To witness the extreme poverty in Ethiopia is an unforgettable experience. In some areas a typical residence is comprised of some cardboard, some tin, and some rope, intermingled with sticks, mud, and animal dung—not a house by North American standards or even by Ethiopian standards. It is one room dug into the dirt, without windows or ventilation for the smoke from cooking. Cleanliness and hygiene are impossible in such a situation.

Poverty means that your bank account is a two-week supply of grain, the only thing separating you and your family from starvation. There is no guarantee, especially during times of drought, of replenishing it once it is gone.

Miriam-Webster defines poverty as “the state of one who lacks a usual or socially acceptable amount of money or material possessions.”

Its effects are profound. On an individual level, poverty leads to poor health and even death, the inability to access educational and employment opportunities, child labour, and hopelessness. On a societal level, poverty causes tension, the inability to implement beneficial infrastructure projects, and difficulty strengthening the economy.

One of the poorest countries in the world, Ethiopia has an estimated 35 million people who are subjected to abject poverty. This is roughly around 44 percent of the current population. Over 12 million of these people are severely affected by food insecurity. The majority live in rural areas, and their major means of survival is their involvement in agriculture. It should also be noted that around 80 percent of Ethiopians depend on agriculture as their primary means of livelihood. The severe arid conditions caused by lack of rainfall, as well as civil disputes, tends to increase the number of people who are affected by poverty.

Increased rates of poverty, food insecurity, and water scarcity are just few of the many negative effects of climate change to pastoralists and small-scale farmers in Ethiopia. While it is true that Ethiopia is no longer a stranger to climate variability, considering the fact that it has suffered from droughts that caused famine and hunger in the past, there is still a great chance that the climate changes will make the lives of poor Ethiopians even more difficult.

One of the major factors contributing to rural poverty is the lack of rainfall.
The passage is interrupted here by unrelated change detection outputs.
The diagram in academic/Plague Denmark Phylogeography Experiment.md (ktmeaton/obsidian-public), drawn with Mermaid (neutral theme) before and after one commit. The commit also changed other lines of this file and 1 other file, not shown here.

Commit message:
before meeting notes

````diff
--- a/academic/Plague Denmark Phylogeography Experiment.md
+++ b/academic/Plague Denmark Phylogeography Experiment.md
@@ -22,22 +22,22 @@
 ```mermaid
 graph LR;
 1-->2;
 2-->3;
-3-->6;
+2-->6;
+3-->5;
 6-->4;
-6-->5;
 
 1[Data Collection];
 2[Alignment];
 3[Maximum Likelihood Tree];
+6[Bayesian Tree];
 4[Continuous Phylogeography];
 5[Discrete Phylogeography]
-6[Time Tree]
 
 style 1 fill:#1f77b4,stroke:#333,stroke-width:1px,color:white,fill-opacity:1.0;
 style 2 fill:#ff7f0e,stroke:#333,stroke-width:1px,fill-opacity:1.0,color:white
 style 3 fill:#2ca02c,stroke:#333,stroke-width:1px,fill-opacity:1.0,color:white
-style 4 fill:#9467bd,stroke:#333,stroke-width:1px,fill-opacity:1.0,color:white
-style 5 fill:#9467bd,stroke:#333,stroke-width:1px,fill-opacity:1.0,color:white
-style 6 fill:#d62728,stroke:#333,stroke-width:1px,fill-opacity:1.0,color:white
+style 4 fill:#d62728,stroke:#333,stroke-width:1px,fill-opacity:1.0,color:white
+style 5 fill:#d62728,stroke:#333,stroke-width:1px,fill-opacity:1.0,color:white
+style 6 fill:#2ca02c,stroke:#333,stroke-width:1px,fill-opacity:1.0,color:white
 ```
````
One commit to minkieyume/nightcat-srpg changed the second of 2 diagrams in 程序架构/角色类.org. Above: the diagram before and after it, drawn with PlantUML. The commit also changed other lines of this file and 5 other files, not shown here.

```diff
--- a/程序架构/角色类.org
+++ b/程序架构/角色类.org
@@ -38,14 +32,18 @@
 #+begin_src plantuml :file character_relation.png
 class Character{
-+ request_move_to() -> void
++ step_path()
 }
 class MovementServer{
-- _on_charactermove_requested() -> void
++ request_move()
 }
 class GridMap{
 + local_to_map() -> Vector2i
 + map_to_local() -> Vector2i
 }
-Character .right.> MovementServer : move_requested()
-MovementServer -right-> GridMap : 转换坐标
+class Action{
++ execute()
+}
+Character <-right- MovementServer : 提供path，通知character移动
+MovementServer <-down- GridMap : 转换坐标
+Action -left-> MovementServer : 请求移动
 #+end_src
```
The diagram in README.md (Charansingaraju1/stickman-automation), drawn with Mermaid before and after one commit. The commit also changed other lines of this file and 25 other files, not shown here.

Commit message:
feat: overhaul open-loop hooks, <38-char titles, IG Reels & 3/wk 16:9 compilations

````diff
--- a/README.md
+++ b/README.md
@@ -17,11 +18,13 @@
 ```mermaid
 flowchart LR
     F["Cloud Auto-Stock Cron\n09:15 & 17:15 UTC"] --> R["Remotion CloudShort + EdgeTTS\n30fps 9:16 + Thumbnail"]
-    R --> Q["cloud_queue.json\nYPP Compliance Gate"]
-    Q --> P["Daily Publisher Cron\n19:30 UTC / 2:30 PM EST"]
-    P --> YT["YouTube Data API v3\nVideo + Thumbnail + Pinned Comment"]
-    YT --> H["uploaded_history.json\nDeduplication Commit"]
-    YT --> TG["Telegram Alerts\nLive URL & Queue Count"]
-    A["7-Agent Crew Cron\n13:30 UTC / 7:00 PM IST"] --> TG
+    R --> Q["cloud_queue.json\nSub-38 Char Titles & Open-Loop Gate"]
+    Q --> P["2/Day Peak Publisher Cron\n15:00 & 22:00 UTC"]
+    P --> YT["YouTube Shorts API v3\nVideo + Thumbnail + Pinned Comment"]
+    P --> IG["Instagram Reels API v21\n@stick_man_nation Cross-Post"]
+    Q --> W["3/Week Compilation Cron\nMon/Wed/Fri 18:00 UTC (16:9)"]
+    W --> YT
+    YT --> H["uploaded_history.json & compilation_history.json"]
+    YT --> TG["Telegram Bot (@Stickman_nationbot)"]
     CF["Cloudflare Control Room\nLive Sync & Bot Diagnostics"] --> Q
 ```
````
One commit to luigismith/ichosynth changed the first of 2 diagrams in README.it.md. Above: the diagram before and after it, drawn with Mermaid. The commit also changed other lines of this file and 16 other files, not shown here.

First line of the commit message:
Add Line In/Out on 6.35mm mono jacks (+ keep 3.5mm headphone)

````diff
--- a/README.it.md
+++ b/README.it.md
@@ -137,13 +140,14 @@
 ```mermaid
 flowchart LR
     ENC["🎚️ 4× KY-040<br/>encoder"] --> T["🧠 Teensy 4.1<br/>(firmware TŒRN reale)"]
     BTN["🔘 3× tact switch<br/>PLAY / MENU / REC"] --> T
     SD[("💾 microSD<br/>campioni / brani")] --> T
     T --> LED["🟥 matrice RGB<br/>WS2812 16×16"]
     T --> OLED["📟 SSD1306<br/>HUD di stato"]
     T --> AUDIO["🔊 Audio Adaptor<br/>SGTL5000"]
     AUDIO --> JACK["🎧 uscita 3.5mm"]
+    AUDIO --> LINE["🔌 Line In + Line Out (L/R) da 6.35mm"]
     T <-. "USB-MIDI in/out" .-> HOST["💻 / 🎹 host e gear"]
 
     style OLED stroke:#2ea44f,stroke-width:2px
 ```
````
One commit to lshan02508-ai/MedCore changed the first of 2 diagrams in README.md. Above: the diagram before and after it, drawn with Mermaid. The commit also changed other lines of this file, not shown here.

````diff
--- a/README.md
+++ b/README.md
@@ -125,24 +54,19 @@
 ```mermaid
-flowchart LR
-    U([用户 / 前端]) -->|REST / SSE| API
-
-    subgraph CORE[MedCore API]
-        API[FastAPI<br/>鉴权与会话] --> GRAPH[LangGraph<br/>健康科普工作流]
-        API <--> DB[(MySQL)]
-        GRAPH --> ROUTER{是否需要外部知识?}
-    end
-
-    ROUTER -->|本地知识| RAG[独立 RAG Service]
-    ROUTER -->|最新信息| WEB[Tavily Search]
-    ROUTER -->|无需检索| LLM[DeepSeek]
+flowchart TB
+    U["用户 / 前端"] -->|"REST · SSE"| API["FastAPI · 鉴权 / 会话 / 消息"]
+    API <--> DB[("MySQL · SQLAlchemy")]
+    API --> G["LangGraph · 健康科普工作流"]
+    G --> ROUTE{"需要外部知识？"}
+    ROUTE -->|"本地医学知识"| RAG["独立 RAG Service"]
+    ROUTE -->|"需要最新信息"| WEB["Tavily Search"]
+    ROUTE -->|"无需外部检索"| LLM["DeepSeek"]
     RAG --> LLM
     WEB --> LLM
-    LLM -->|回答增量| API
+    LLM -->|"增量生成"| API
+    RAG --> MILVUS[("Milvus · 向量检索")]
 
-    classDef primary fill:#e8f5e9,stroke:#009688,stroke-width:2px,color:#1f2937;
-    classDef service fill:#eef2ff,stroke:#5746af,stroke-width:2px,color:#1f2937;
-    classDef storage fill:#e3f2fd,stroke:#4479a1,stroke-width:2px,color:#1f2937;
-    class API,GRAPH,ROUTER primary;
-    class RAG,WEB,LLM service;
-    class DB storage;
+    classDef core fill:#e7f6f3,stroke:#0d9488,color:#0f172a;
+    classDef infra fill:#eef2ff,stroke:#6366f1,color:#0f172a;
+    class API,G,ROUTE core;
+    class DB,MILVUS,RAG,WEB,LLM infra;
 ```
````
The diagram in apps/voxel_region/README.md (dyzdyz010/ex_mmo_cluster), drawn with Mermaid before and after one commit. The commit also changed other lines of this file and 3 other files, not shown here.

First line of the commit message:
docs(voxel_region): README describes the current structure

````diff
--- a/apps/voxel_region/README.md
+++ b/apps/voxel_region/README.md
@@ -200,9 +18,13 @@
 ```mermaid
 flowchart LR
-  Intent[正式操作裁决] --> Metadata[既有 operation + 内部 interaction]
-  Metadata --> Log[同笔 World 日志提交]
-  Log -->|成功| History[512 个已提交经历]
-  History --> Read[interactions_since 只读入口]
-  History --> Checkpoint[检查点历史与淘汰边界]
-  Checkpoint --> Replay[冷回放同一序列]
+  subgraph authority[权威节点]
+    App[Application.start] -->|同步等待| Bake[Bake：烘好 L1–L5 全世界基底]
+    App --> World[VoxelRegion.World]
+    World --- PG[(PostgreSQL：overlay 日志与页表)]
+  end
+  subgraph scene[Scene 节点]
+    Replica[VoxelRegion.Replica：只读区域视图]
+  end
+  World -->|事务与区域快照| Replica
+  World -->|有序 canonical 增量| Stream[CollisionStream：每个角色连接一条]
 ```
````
Frequent droughts cause a lot of poor farming families to live without food crops, leading to hunger and periodic famine. Most of the people in Ethiopia lack coping mechanisms designed to help them face famines induced by drought. They also have inadequate knowledge regarding contingency planning. This further prevents them from getting out of the desperate cycle of poverty.

44 percent of Ethiopians are impoverished. Over 12 million are severely affected by food insecurity.

Another cause of the high poverty rate in the country is illiteracy. Note that only a few have access to sound education. Millions of Ethiopians are unable to access quality education. Some even prefer to work rather than study because their priority is their own survival and their family’s survival.  

The AIDS/HIV pandemic is another factor that drives poor people deeper into poverty. It deprives a lot of families of young adults, who are supposed to be their most productive members. The infection is more widespread in rural areas, further dragging the people in those regions into the cycle of poverty.

We are working to help the poorest of the poor in Ethiopia. Read more about how we help.


Get the
All Net Proceeds
to Charity

Subscribe to our